A senior councillor called for people to unite in opposition to prejudice that has a “devastating” impact on communities following the death of George Floyd in the USA.

Cllr Mark Blake, Haringey’s cabinet member for communities and equalities, said the death of Mr Floyd was a “stark reminder that racism and injustice are still too prominent a feature in our world”.

Cllr Blake warned there had been an increase in racism and hate crime in the UK, while the coronavirus was having a disproportionate effect on BAME communities.

He added that Haringey stood in “peaceful solidarity” with the demonstrators and called for everyone to learn from what is happening in the US.

The death of George Floyd in Minneapolis on May 25 sparked a wave of demonstrations across the US and around the world.

Former police officer Derek Chauvin – who was filmed kneeling on Mr Floyd’s neck for nearly nine minutes – was subsequently charged with second-degree murder, while three other former officers were charged with aiding and abetting second-degree murder.

All four officers were fired by Minneapolis Police the day after the incident.

Demonstrations in recent weeks have seen many people rally in support of Black Lives Matter – a human rights movement that campaigns against violence and systemic racism towards black people.

Cllr Blake (Labour, Woodside) said: “The horrific death of George Floyd is a stark reminder that racism and injustice are still too prominent a feature in our world. Many of us knew this already – but it is playing out now on TV and social media across the globe. We know the USA’s long history with regard to its treatment of African Americans, but we have seen an increase in racism in our own country too, and a rise in hate crime. The Windrush scandal is our nation’s own shame.

“Now, yet again, we need to unite in our opposition and abhorrence of the prejudice that has a devastating effect on our communities. Even now, we are seeing the disproportionate impact that the coronavirus pandemic is having on BAME communities.

“Policing in a democratic society is a central issue that this case has raised, and it is clear that over a near-decade of peaceful protest, the response from institutions in the USA has been woeful.

“The UK has its own challenges, as we in Haringey know only too well. Across the country, it is imperative that our politicians and institutions take these challenges seriously, engage with communities with good faith and respond with real conviction. We are committed to that in our borough.

“We hope for a non-violent conclusion to the protests in the USA, that can result in justice not just for George and his family but for African Americans.

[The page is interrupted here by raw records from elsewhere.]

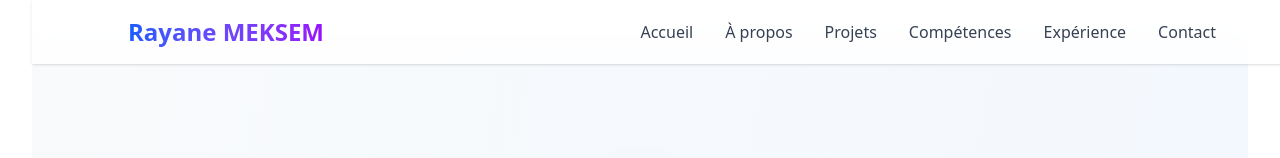
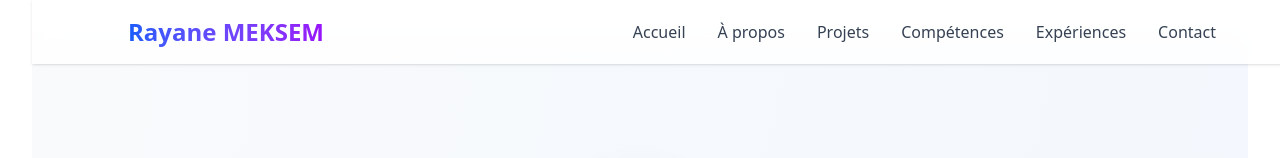
Before and after one commit to Rayanemksm1/portfolio, a React (Vite) app: page / in a window 1280 px wide. Shown: the top 158 px of the page. Built offline with nearby package versions, Linux system fonts and the light colour scheme.

Commit message:
Fix typo in 'Expérience' to 'Expériences'

```diff
--- a/src/portfolio.tsx
+++ b/src/portfolio.tsx
@@ -120,7 +120,7 @@ export default function Portfolio() {
 
             {/* Desktop Menu */}
             <div className="hidden md:flex space-x-8">
-              {['Accueil', 'À propos', 'Projets', 'Compétences', 'Expérience', 'Contact'].map((item) => (
+              {['Accueil', 'À propos', 'Projets', 'Compétences', 'Expériences', 'Contact'].map((item) => (
                 <button
                   key={item}
                   onClick={() => scrollToSection(item.toLowerCase().replace('à propos', 'apropos'))}
```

As for the UK, and our borough, we feel the pain intensely, and we stand in peaceful solidarity. We must all learn from what is happening in the USA.”